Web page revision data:
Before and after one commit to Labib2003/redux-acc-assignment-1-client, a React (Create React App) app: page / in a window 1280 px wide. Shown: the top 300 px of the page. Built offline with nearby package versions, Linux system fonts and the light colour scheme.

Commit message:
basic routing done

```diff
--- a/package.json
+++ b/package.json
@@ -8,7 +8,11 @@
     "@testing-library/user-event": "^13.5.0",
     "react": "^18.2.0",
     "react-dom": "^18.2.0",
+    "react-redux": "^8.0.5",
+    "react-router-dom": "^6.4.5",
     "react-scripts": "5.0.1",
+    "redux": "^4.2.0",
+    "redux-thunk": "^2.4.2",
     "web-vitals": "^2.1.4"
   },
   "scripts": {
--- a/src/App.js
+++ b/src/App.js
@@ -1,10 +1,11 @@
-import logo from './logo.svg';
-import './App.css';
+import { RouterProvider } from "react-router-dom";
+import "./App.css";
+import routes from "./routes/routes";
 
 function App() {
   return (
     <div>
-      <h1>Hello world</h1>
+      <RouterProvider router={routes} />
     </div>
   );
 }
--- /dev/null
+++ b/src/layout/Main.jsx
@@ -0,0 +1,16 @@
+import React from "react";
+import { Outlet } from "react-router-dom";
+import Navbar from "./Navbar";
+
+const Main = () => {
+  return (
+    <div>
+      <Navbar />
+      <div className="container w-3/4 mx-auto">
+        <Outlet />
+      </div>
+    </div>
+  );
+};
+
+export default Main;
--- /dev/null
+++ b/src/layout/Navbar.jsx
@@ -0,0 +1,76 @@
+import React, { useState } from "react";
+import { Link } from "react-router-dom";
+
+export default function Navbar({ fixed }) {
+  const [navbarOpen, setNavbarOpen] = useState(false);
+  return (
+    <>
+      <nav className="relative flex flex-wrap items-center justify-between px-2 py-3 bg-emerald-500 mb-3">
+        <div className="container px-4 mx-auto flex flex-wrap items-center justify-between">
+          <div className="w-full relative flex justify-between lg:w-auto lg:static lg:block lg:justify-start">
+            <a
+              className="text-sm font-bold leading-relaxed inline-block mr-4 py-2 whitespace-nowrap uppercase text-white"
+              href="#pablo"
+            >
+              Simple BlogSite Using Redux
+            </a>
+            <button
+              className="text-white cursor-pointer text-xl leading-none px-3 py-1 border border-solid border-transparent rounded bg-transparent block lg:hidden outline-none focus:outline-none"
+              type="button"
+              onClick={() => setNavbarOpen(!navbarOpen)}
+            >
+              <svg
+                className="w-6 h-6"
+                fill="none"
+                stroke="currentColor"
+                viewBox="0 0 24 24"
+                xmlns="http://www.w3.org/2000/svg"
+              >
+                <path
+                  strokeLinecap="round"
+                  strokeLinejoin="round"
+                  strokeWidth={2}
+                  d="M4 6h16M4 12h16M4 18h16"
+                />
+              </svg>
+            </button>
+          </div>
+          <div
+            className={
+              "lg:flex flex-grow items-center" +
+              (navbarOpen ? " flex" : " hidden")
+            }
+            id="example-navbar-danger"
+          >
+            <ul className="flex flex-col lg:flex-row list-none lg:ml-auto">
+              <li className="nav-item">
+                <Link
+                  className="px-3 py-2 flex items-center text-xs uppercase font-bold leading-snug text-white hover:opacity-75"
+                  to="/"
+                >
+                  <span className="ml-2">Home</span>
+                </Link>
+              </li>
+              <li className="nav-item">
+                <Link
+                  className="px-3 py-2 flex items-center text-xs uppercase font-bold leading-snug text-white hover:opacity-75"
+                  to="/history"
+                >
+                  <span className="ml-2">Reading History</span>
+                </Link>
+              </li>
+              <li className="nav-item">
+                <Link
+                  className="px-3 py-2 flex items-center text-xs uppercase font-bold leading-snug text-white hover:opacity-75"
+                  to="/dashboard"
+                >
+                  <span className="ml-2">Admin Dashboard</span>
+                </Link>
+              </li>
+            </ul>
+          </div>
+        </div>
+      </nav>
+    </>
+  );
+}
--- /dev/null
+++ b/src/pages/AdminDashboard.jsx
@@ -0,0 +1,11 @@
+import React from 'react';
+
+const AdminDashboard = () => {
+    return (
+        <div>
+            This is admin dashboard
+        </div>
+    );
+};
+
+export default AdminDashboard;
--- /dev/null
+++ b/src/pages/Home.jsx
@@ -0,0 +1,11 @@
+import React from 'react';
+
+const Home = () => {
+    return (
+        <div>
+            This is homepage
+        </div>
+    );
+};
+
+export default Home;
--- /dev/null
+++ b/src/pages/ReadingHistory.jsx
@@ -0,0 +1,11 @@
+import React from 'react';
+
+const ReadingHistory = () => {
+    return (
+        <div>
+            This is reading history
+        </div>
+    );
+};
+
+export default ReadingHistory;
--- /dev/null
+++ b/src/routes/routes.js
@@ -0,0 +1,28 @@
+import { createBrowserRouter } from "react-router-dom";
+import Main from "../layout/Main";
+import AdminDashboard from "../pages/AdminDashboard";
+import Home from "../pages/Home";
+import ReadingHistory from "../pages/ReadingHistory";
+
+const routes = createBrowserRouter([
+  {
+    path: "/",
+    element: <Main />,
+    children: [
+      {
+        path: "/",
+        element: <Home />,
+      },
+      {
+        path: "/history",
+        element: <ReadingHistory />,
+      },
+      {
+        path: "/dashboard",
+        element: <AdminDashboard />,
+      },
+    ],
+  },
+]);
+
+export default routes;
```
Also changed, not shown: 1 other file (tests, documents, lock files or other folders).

Task directions -> The records above must be written out again exactly.

Exercise output ->
Before and after one commit to Labib2003/redux-acc-assignment-1-client, a React (Create React App) app: page / in a window 1280 px wide. Shown: the top 300 px of the page. Built offline with nearby package versions, Linux system fonts and the light colour scheme.

Commit message:
basic routing done

```diff
--- a/package.json
+++ b/package.json
@@ -8,7 +8,11 @@
     "@testing-library/user-event": "^13.5.0",
     "react": "^18.2.0",
     "react-dom": "^18.2.0",
+    "react-redux": "^8.0.5",
+    "react-router-dom": "^6.4.5",
     "react-scripts": "5.0.1",
+    "redux": "^4.2.0",
+    "redux-thunk": "^2.4.2",
     "web-vitals": "^2.1.4"
   },
   "scripts": {
--- a/src/App.js
+++ b/src/App.js
@@ -1,10 +1,11 @@
-import logo from './logo.svg';
-import './App.css';
+import { RouterProvider } from "react-router-dom";
+import "./App.css";
+import routes from "./routes/routes";
 
 function App() {
   return (
     <div>
-      <h1>Hello world</h1>
+      <RouterProvider router={routes} />
     </div>
   );
 }
--- /dev/null
+++ b/src/layout/Main.jsx
@@ -0,0 +1,16 @@
+import React from "react";
+import { Outlet } from "react-router-dom";
+import Navbar from "./Navbar";
+
+const Main = () => {
+  return (
+    <div>
+      <Navbar />
+      <div className="container w-3/4 mx-auto">
+        <Outlet />
+      </div>
+    </div>
+  );
+};
+
+export default Main;
--- /dev/null
+++ b/src/layout/Navbar.jsx
@@ -0,0 +1,76 @@
+import React, { useState } from "react";
+import { Link } from "react-router-dom";
+
+export default function Navbar({ fixed }) {
+  const [navbarOpen, setNavbarOpen] = useState(false);
+  return (
+    <>
+      <nav className="relative flex flex-wrap items-center justify-between px-2 py-3 bg-emerald-500 mb-3">
+        <div className="container px-4 mx-auto flex flex-wrap items-center justify-between">
+          <div className="w-full relative flex justify-between lg:w-auto lg:static lg:block lg:justify-start">
+            <a
+              className="text-sm font-bold leading-relaxed inline-block mr-4 py-2 whitespace-nowrap uppercase text-white"
+              href="#pablo"
+            >
+              Simple BlogSite Using Redux
+            </a>
+            <button
+              className="text-white cursor-pointer text-xl leading-none px-3 py-1 border border-solid border-transparent rounded bg-transparent block lg:hidden outline-none focus:outline-none"
+              type="button"
+              onClick={() => setNavbarOpen(!navbarOpen)}
+            >
+              <svg
+                className="w-6 h-6"
+                fill="none"
+                stroke="currentColor"
+                viewBox="0 0 24 24"
+                xmlns="http://www.w3.org/2000/svg"
+              >
+                <path
+                  strokeLinecap="round"
+                  strokeLinejoin="round"
+                  strokeWidth={2}
+                  d="M4 6h16M4 12h16M4 18h16"
+                />
+              </svg>
+            </button>
+          </div>
+          <div
+            className={
+              "lg:flex flex-grow items-center" +
+              (navbarOpen ? " flex" : " hidden")
+            }
+            id="example-navbar-danger"
+          >
+            <ul className="flex flex-col lg:flex-row list-none lg:ml-auto">
+              <li className="nav-item">
+                <Link
+                  className="px-3 py-2 flex items-center text-xs uppercase font-bold leading-snug text-white hover:opacity-75"
+                  to="/"
+                >
+                  <span className="ml-2">Home</span>
+                </Link>
+              </li>
+              <li className="nav-item">
+                <Link
+                  className="px-3 py-2 flex items-center text-xs uppercase font-bold leading-snug text-white hover:opacity-75"
+                  to="/history"
+                >
+                  <span className="ml-2">Reading History</span>
+                </Link>
+              </li>
+              <li className="nav-item">
+                <Link
+                  className="px-3 py-2 flex items-center text-xs uppercase font-bold leading-snug text-white hover:opacity-75"
+                  to="/dashboard"
+                >
+                  <span className="ml-2">Admin Dashboard</span>
+                </Link>
+              </li>
+            </ul>
+          </div>
+        </div>
+      </nav>
+    </>
+  );
+}
--- /dev/null
+++ b/src/pages/AdminDashboard.jsx
@@ -0,0 +1,11 @@
+import React from 'react';
+
+const AdminDashboard = () => {
+    return (
+        <div>
+            This is admin dashboard
+        </div>
+    );
+};
+
+export default AdminDashboard;
--- /dev/null
+++ b/src/pages/Home.jsx
@@ -0,0 +1,11 @@
+import React from 'react';
+
+const Home = () => {
+    return (
+        <div>
+            This is homepage
+        </div>
+    );
+};
+
+export default Home;
--- /dev/null
+++ b/src/pages/ReadingHistory.jsx
@@ -0,0 +1,11 @@
+import React from 'react';
+
+const ReadingHistory = () => {
+    return (
+        <div>
+            This is reading history
+        </div>
+    );
+};
+
+export default ReadingHistory;
--- /dev/null
+++ b/src/routes/routes.js
@@ -0,0 +1,28 @@
+import { createBrowserRouter } from "react-router-dom";
+import Main from "../layout/Main";
+import AdminDashboard from "../pages/AdminDashboard";
+import Home from "../pages/Home";
+import ReadingHistory from "../pages/ReadingHistory";
+
+const routes = createBrowserRouter([
+  {
+    path: "/",
+    element: <Main />,
+    children: [
+      {
+        path: "/",
+        element: <Home />,
+      },
+      {
+        path: "/history",
+        element: <ReadingHistory />,
+      },
+      {
+        path: "/dashboard",
+        element: <AdminDashboard />,
+      },
+    ],
+  },
+]);
+
+export default routes;
```
Also changed, not shown: 1 other file (tests, documents, lock files or other folders).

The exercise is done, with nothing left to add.